Marianne (voice of Evan Rachel Wood) is a wood nymph approaching her marriage to the hunky Roland (voice of Sam Palladio)--that is, until she discovers he is quite the ladies' man. She runs away and immediately goes through a rebellion phase (i.e. she applies Goth eye shadow to her eyes) and swears off men, much to the chagrin of her father, the Fairy King (voice of Alfred Molina). Meanwhile, Roland wants his woman and hires elf Sunny (voice of Elijah Kelley) to find the Sugar Plum Fairy (voice of Kristin Chenoweth), currently locked away in the Dark Forest and the Bog King's (voice of Alan Cumming, for some reason) enchanted prison, to brew up an outlawed love potion that will make Marianne see the light.

Yes, you read that synopsis correctly: The film is partly about a would-be king basically trying to roofie his bride into loving him. If that wasn't creepy enough, the love potion quite literally acts as an aphrodisiac for the hormones, making Marianne's sister Dawn (voice of Meredith Anne Bull) break out into song (in this case, the Temptations' "I Can't Help Myself (Sugar Pie, Honey Bunch)") every time she sees a character with whom she becomes unexpectedly taken. There are a few clever touches, such as an atmospheric use--more than once--of Ingrid Michaelson's arrangement of Elvis Presley's "Can't Help Falling in Love," but mostly, "Strange Magic" is no fun at all.

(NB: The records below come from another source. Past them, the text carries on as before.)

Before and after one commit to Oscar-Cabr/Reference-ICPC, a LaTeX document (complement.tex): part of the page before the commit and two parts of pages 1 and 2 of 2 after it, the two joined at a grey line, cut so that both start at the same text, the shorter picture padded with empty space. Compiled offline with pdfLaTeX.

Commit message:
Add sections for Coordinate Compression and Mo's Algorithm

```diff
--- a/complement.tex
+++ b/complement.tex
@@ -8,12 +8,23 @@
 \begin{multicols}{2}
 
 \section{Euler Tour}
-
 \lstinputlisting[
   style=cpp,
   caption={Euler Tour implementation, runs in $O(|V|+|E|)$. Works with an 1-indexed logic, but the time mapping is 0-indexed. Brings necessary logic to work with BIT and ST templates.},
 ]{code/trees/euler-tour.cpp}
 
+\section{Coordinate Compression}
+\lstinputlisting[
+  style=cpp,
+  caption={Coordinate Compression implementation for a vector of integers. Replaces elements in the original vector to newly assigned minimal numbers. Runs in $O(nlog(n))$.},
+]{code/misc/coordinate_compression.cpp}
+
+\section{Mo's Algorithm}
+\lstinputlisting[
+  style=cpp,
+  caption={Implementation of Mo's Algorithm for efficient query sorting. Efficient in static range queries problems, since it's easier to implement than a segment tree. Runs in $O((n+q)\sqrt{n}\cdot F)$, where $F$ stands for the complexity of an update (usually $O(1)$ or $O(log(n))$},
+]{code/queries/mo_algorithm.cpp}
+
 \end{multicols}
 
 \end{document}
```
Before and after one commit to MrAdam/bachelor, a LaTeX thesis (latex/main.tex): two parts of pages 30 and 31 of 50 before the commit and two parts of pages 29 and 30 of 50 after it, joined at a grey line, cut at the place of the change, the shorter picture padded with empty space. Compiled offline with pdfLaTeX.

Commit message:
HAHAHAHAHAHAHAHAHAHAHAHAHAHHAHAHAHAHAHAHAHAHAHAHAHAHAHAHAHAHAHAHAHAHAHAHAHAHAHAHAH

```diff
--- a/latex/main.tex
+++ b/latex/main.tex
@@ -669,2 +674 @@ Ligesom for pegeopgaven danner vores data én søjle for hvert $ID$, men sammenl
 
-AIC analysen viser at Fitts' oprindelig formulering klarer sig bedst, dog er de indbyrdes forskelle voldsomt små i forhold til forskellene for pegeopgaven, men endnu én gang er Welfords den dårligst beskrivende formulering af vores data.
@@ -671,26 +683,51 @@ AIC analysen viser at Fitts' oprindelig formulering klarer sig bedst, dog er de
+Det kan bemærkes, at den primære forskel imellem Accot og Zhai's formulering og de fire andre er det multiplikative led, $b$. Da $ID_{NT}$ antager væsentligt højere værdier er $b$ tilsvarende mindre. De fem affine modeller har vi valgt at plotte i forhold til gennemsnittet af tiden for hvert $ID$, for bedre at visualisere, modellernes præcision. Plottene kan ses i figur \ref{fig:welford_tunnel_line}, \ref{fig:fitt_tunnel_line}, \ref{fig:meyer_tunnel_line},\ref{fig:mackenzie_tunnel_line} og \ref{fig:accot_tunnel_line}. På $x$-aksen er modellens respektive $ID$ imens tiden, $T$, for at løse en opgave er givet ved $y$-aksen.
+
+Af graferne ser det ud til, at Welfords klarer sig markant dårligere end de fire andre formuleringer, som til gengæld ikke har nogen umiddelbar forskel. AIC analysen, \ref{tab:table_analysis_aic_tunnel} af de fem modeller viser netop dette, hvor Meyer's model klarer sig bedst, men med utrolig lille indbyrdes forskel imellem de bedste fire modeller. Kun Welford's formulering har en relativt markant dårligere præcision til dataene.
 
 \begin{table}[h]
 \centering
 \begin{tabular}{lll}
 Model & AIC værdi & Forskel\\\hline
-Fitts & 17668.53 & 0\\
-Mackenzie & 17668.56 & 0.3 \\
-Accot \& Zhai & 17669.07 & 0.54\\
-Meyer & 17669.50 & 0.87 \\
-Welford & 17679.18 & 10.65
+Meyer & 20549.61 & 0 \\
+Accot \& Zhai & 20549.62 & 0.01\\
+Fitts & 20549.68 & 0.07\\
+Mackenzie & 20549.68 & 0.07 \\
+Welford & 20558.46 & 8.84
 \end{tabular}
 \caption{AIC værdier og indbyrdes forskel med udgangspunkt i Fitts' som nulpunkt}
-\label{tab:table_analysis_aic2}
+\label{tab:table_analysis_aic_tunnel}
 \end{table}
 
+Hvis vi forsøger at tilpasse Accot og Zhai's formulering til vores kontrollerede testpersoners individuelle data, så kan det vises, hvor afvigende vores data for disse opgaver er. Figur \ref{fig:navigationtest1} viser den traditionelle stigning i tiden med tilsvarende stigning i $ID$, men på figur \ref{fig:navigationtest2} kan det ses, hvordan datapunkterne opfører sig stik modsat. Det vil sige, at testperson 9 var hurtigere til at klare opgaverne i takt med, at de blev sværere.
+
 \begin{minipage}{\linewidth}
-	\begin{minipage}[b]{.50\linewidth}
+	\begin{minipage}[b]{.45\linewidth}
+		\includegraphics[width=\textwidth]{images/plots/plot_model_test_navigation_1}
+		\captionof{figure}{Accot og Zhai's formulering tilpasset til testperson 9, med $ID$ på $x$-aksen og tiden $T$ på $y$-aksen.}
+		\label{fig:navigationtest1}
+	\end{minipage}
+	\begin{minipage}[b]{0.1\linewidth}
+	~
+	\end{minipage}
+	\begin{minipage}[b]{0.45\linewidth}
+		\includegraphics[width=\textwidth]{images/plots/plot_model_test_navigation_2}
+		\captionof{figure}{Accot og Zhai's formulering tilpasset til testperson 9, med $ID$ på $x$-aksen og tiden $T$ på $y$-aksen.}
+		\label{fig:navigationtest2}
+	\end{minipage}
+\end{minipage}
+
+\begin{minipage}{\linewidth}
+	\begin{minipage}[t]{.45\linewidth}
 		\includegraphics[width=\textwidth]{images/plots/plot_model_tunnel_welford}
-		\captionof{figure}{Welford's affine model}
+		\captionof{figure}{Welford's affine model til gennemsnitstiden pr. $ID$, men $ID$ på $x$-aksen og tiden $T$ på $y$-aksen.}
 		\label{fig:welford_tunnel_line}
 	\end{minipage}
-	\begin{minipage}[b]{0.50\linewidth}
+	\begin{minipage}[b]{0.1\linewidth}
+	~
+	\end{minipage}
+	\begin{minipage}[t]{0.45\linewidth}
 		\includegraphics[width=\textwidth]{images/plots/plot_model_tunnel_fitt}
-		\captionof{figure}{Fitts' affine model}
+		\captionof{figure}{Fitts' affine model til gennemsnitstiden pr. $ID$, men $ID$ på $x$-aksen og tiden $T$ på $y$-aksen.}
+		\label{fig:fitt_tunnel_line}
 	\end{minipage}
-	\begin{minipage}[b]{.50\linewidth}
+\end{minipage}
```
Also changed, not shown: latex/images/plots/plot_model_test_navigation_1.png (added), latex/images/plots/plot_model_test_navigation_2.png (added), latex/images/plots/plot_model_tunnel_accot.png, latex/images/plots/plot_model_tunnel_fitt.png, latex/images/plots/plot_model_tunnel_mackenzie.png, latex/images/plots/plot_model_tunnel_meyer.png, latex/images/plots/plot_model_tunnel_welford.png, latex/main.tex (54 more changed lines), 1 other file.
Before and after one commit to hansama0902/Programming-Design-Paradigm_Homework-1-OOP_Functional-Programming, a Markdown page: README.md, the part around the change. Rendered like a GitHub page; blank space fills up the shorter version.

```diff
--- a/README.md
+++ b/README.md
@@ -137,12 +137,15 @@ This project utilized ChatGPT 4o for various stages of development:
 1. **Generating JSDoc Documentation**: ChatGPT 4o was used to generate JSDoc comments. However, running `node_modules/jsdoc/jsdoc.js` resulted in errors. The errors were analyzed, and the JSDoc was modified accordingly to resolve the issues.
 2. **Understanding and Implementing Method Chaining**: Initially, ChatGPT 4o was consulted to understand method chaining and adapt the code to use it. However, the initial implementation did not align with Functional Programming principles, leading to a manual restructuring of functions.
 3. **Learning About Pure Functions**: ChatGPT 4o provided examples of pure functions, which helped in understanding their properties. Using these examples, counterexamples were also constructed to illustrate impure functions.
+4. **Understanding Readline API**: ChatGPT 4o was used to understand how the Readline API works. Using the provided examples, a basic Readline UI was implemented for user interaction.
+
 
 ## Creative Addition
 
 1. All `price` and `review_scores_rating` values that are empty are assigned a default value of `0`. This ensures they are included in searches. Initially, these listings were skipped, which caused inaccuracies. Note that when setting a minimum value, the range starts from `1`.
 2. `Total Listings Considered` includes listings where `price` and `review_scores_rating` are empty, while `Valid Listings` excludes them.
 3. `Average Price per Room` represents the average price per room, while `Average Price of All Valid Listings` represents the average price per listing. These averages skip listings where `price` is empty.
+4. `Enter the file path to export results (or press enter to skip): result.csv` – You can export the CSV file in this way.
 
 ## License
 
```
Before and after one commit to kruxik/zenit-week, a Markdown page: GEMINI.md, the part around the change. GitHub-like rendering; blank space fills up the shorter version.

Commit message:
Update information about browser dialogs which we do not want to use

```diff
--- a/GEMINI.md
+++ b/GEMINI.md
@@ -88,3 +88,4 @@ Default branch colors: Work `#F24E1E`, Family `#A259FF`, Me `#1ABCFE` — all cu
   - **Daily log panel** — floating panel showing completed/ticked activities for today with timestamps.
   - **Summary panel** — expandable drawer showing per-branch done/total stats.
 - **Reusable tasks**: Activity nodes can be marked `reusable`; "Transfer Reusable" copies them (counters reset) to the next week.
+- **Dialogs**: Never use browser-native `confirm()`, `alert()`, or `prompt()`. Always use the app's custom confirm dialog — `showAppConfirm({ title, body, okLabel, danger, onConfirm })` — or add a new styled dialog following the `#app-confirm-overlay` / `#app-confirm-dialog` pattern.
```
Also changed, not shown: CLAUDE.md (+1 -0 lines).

In fact, it is decidedly dispiriting and off-putting.

Film Information


Evan Rachel Wood (Marianne), Meredith Anne Bull (Dawn), Kristin Chenoweth (Sugar Plum Fairy), Alan Cumming (Bog King), Robbie Daymond (Fairy Cronies), Bob Einstein (Stuff), Llou Johnson (Pare), Elijah Kelley (Sunny), Alfred Molina (The Fairy King), Sam Palladio (Roland), Maya Rudolph (Griselda), Peter Stormare (Thang).

Directed by Gary Rydstrom and written by Rydstrom, David Berenbaum, and Irene Mecchi.

Rated PG (action, scary images).

99 minutes.

Released on January 23, 2015.